## Available data
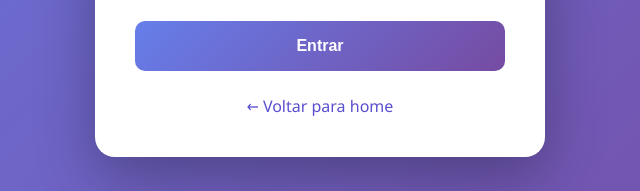
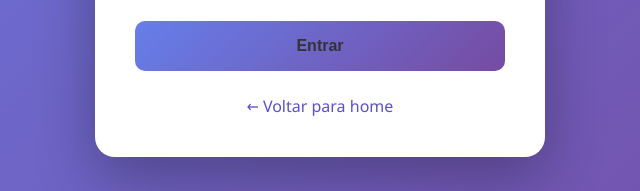
Before and after one commit to N30R4BB1t/login-register, a website: page views/login.html in a window 1280 px wide. Shown: the part 515-706 px from the top of the page, 320-960 px from the left. Drawn offline with Linux system fonts and the light colour scheme.

Commit message:
Update style_login.css

```diff
--- a/public/css/style_login.css
+++ b/public/css/style_login.css
@@ -104,7 +104,7 @@ input:focus {
     width: 100%;
     padding: 1rem;
     background: linear-gradient(135deg, #667eea 0%, #764ba2 100%);
-    color: white;  /* ✅ JÁ ESTAVA CORRETO */
+    color: #333;  /* ✅ JÁ ESTAVA CORRETO */
     border: none;
     border-radius: 10px;
     font-size: 1rem;
```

## Work to complete
The reply must hold exactly the lines from the one containing "Update style_login.css" to the last line of the entries, and nothing more.

## Solution to the exercise
Update style_login.css

```diff
--- a/public/css/style_login.css
+++ b/public/css/style_login.css
@@ -104,7 +104,7 @@ input:focus {
     width: 100%;
     padding: 1rem;
     background: linear-gradient(135deg, #667eea 0%, #764ba2 100%);
-    color: white;  /* ✅ JÁ ESTAVA CORRETO */
+    color: #333;  /* ✅ JÁ ESTAVA CORRETO */
     border: none;
     border-radius: 10px;
     font-size: 1rem;
```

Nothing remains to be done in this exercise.